--- INFORMATION SHOWN ---
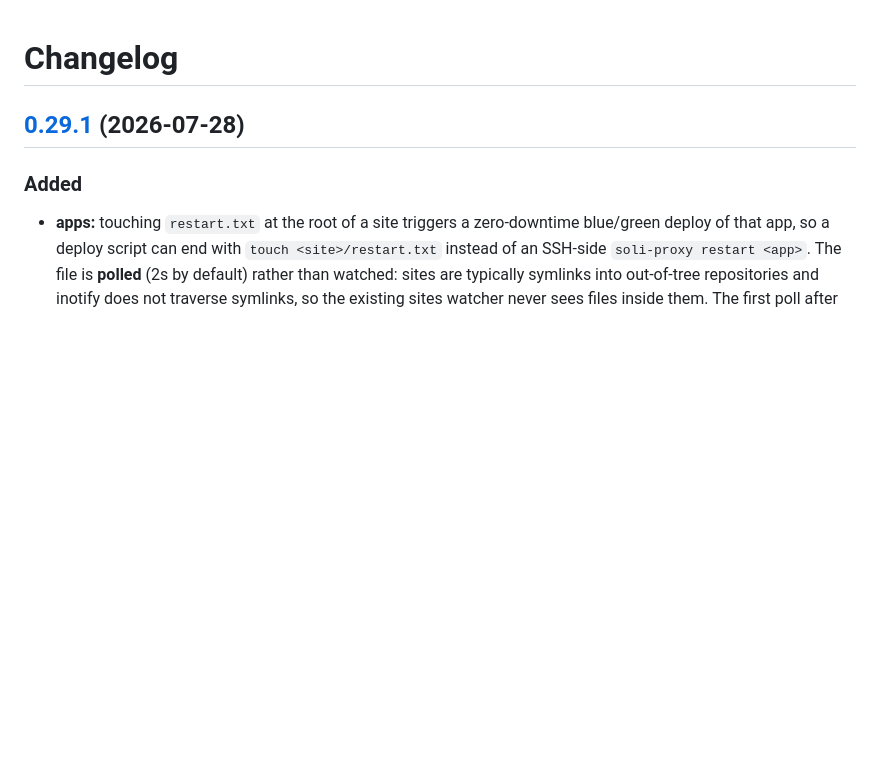
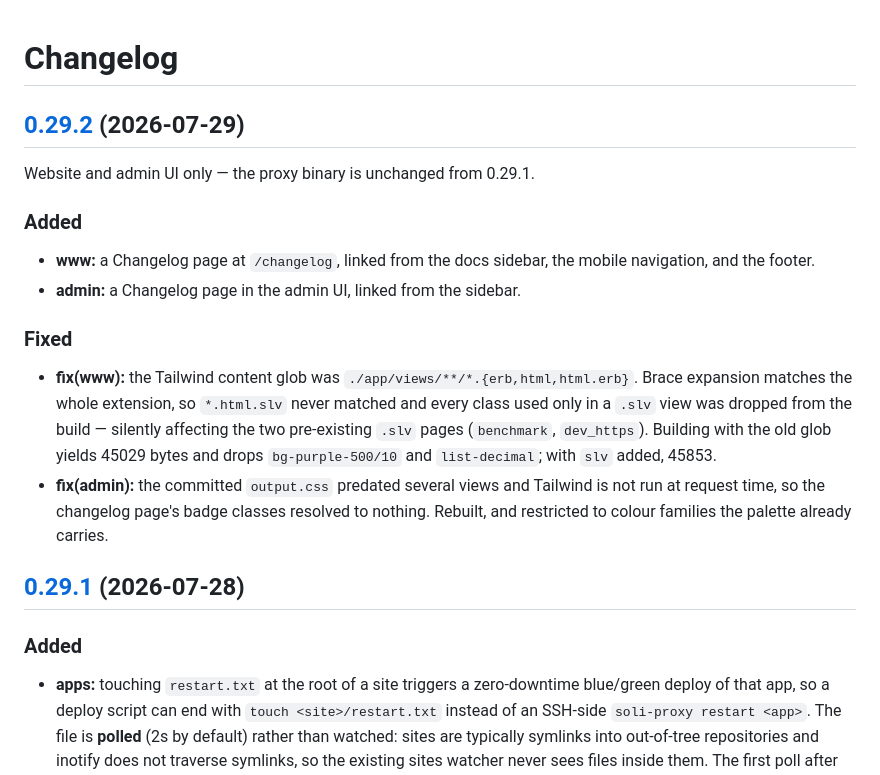
Before and after one commit to solisoft/soli-proxy, a Markdown page: CHANGELOG.md, the part around the change. Rendered like a GitHub page; blank space fills up the shorter version.

Commit message:
docs(changelog): add the 0.29.2 section

```diff
--- a/CHANGELOG.md
+++ b/CHANGELOG.md
@@ -1,4 +1,18 @@
 # Changelog
+
+## [0.29.2](https://github.com/solisoft/soli-proxy/compare/v0.29.1...v0.29.2) (2026-07-29)
+
+Website and admin UI only — the proxy binary is unchanged from 0.29.1.
+
+### Added
+
+* **www:** a Changelog page at `/changelog`, linked from the docs sidebar, the mobile navigation, and the footer.
+* **admin:** a Changelog page in the admin UI, linked from the sidebar.
+
+### Fixed
+
+* **fix(www):** the Tailwind content glob was `./app/views/**/*.{erb,html,html.erb}`. Brace expansion matches the whole extension, so `*.html.slv` never matched and every class used only in a `.slv` view was dropped from the build — silently affecting the two pre-existing `.slv` pages (`benchmark`, `dev_https`). Building with the old glob yields 45029 bytes and drops `bg-purple-500/10` and `list-decimal`; with `slv` added, 45853.
+* **fix(admin):** the committed `output.css` predated several views and Tailwind is not run at request time, so the changelog page's badge classes resolved to nothing. Rebuilt, and restricted to colour families the palette already carries.
 
 ## [0.29.1](https://github.com/solisoft/soli-proxy/compare/v0.29.0...v0.29.1) (2026-07-28)
 
```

--- DIRECTIONS ---
All of the records above should be written out exactly, with the pictures left out.

--- YOUR SOLUTION ---
Before and after one commit to solisoft/soli-proxy, a Markdown page: CHANGELOG.md, the part around the change. Rendered like a GitHub page; blank space fills up the shorter version.

Commit message:
docs(changelog): add the 0.29.2 section

```diff
--- a/CHANGELOG.md
+++ b/CHANGELOG.md
@@ -1,4 +1,18 @@
 # Changelog
+
+## [0.29.2](https://github.com/solisoft/soli-proxy/compare/v0.29.1...v0.29.2) (2026-07-29)
+
+Website and admin UI only — the proxy binary is unchanged from 0.29.1.
+
+### Added
+
+* **www:** a Changelog page at `/changelog`, linked from the docs sidebar, the mobile navigation, and the footer.
+* **admin:** a Changelog page in the admin UI, linked from the sidebar.
+
+### Fixed
+
+* **fix(www):** the Tailwind content glob was `./app/views/**/*.{erb,html,html.erb}`. Brace expansion matches the whole extension, so `*.html.slv` never matched and every class used only in a `.slv` view was dropped from the build — silently affecting the two pre-existing `.slv` pages (`benchmark`, `dev_https`). Building with the old glob yields 45029 bytes and drops `bg-purple-500/10` and `list-decimal`; with `slv` added, 45853.
+* **fix(admin):** the committed `output.css` predated several views and Tailwind is not run at request time, so the changelog page's badge classes resolved to nothing. Rebuilt, and restricted to colour families the palette already carries.
 
 ## [0.29.1](https://github.com/solisoft/soli-proxy/compare/v0.29.0...v0.29.1) (2026-07-28)
 
```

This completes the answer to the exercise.